Silver scissor form “sugar
nips” date from c1720, slowly changing c1770 to the U-shaped
form usually called “bows” or “tongs”. “Pivot-sprung tongs” were used for a few years c1760. In the
William IV period,
the scissor was revived in a cast floral and
A few tongs were also made in the Victorian and
Edwardian period –
a favorite being the novelty “harlequin” form.
Although all forms can be called tongs, usually only the
scissor forms are called “nips”.
Early 18th century
sugar came in large chunks, being divided in the kitchen into
smaller chips –
that division being done by something that looked a
bit like steel coal tongs.
The sugar bits were then put into open
bowls for delivery by the sugar nips (or tongs) into tea –
the early part of the 18th century cost about a year’s
salary for the average man.
Eighteenth Century Sugar Tea
Tongs, An Illustrated Guide for the Collector, Dr. David
Shlosberg of the UK, (2004),
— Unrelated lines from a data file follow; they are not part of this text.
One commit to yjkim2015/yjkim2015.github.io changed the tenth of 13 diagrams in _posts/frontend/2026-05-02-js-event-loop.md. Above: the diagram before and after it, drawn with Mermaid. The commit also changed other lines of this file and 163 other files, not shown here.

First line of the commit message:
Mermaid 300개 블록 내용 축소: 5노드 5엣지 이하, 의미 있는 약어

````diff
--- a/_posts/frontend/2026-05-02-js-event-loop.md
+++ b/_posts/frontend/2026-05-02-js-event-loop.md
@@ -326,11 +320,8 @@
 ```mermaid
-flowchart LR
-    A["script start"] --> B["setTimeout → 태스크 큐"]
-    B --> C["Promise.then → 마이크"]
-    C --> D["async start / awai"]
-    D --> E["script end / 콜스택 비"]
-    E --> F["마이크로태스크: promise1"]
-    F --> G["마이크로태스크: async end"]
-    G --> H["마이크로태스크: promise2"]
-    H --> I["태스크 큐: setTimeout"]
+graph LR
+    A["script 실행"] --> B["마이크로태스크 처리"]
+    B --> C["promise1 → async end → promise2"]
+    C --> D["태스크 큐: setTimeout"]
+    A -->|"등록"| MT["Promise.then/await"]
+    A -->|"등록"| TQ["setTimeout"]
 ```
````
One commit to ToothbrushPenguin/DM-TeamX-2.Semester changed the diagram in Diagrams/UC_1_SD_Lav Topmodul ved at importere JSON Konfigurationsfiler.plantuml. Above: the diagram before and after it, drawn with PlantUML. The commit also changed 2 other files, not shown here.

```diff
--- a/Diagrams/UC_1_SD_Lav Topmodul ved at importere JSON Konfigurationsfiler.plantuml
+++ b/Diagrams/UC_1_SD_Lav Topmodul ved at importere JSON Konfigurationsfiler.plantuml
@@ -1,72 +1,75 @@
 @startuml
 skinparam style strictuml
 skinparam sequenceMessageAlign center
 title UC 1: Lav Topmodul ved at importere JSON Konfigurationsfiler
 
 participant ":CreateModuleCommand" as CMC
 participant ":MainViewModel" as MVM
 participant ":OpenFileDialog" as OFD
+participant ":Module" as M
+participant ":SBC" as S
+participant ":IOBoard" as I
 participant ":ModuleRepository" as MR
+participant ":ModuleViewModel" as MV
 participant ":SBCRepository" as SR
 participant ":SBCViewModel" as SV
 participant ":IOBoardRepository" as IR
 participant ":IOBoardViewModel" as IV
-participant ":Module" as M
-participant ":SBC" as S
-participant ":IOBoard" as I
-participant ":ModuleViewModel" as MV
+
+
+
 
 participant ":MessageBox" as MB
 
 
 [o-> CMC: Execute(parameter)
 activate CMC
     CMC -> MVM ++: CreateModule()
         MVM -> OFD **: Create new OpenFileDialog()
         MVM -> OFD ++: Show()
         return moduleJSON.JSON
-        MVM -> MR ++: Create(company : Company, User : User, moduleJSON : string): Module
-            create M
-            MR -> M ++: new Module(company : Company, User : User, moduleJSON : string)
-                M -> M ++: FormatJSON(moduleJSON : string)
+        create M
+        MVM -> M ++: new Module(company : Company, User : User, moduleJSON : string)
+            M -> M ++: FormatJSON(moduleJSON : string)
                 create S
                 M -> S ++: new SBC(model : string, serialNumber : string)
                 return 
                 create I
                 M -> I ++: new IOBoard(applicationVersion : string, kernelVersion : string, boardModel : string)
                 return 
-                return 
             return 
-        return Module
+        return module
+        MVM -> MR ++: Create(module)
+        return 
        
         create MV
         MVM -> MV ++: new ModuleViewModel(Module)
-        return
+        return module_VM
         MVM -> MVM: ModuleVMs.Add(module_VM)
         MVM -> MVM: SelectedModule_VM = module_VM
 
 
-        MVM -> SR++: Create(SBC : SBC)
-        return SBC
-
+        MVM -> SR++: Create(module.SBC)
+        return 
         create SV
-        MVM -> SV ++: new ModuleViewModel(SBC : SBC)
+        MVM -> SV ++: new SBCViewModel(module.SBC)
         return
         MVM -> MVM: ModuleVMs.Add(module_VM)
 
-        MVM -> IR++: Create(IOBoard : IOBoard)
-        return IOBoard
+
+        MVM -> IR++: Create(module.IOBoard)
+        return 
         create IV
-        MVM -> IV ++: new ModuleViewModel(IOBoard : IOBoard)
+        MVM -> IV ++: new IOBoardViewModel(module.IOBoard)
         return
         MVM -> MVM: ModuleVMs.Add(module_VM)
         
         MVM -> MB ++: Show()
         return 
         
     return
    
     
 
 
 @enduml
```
is the only book ever written on early
to mid-18 century sugar nips.
Dr. Shlosberg researched over 1000
pairs of nips, finding no two pairs of nips to be alike.
information about early nips and tongs, see :